Once upon a time…

Once upon a time, there was a young boy called Jean-François who was very quiet and studious. Oddly enough, although he loved books, he was not content with reading only his own language.

He wanted to read languages that he could not understand.

In fact, the languages that almost no one could understand interested him more than anything else. The only people who knew these languages were scholars in universities who had spent their lives in the study of ancient texts and musty scrolls. 

Imagine learning a language that no one can speak, then using it to write your journal – and later, to unlock an ancient mystery. That was the achievement of Jean-François Champollion.


Jean-François learned Persian and Sanskrit, along with many other ancient tongues. He also began work on a dictionary and grammar of the Coptic language and used this language to write his journal.

At the time, he had no idea that this language would allow him to unlock an ancient mystery, a written script that people hadn’t been able to read for more than 1500 years.

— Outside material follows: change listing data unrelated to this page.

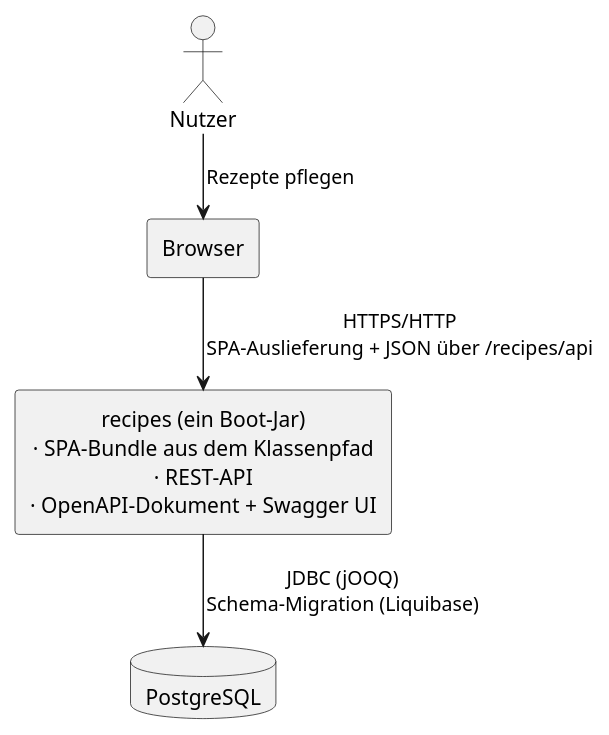
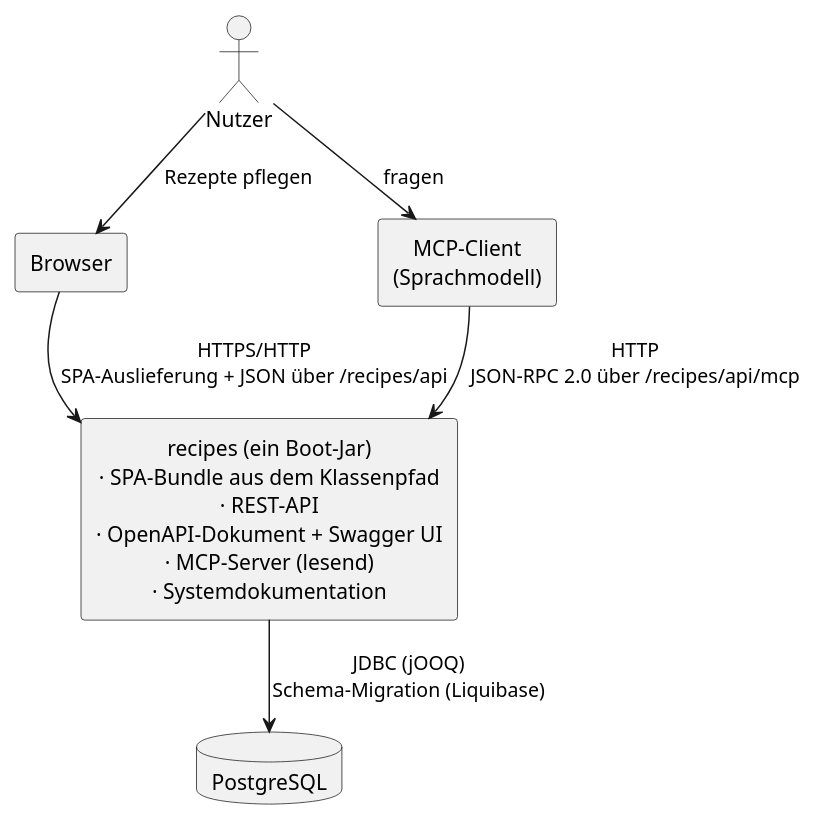
The diagram in docs/system/ueberblick.adoc (Keymaster65/hello-ai), drawn with PlantUML before and after one commit. The commit also changed other lines of this file and 37 other files, not shown here.

```diff
--- a/docs/system/ueberblick.adoc
+++ b/docs/system/ueberblick.adoc
@@ -60,18 +64,21 @@
 [plantuml,systemkontext,svg]
 ....
 @startuml
 !pragma layout smetana
 skinparam shadowing false
 skinparam componentStyle rectangle
 skinparam defaultTextAlignment center
 
 actor "Nutzer" as nutzer
 [Browser] as browser
-component "recipes (ein Boot-Jar)\n· SPA-Bundle aus dem Klassenpfad\n· REST-API\n· OpenAPI-Dokument + Swagger UI" as recipes
+component "MCP-Client\n(Sprachmodell)" as mcp
+component "recipes (ein Boot-Jar)\n· SPA-Bundle aus dem Klassenpfad\n· REST-API\n· OpenAPI-Dokument + Swagger UI\n· MCP-Server (lesend)\n· Systemdokumentation" as recipes
 database "PostgreSQL" as db
 
 nutzer --> browser : Rezepte pflegen
+nutzer --> mcp : fragen
 browser --> recipes : HTTPS/HTTP\nSPA-Auslieferung + JSON über /recipes/api
+mcp --> recipes : HTTP\nJSON-RPC 2.0 über /recipes/api/mcp
 recipes --> db : JDBC (jOOQ)\nSchema-Migration (Liquibase)
 @enduml
 ....
```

Through his work, scholars can now read hieroglyphics, the written language of the ancient Egyptians.

There is of course a moral to this story. You may think something you’re learning now is just for fun, or perhaps that you are learning it just because your teacher wants to be a slave-driver.

Nevertheless, put your new knowledge on the back-burner of your mind and let it gently simmer. One day, in a decade or two, it might help you to find a job, learn a related skill, develop a product or medicine, write a book or change the world. Even if this knowledge is never employed for a precise and discernible purpose, it will become part of the creative and versatile human being that you already are and will continue to become.


A story within a story:

Euclid was an ancient Greek whose mathematical textbooks were used until the 19th century and whose work is still the basis of related study today. He was teaching a young man geometry when his student, after learning the first theorem, unwisely asked: “What shall I get by learning these things?” Euclid called his slave and said: “Give this young man a few coins, since he must get something from what he learns”.

Perhaps this is what Euclid meant:

When you learn something, you shouldn’t worry what it gives you. Leave that to the “grand Perhaps”, in Robert Browning’s words.  

Kind regards,

Ms Green

 

The Rosetta Stone, encased in glass in the British Museum
With the help of this stone and the ancient tongues he had learned as a child, Jean-Francois Champollion unlocked a 1500-year-old mystery. It is because of him that we know so much about the ancient Egyptians.

The Power of the Written Word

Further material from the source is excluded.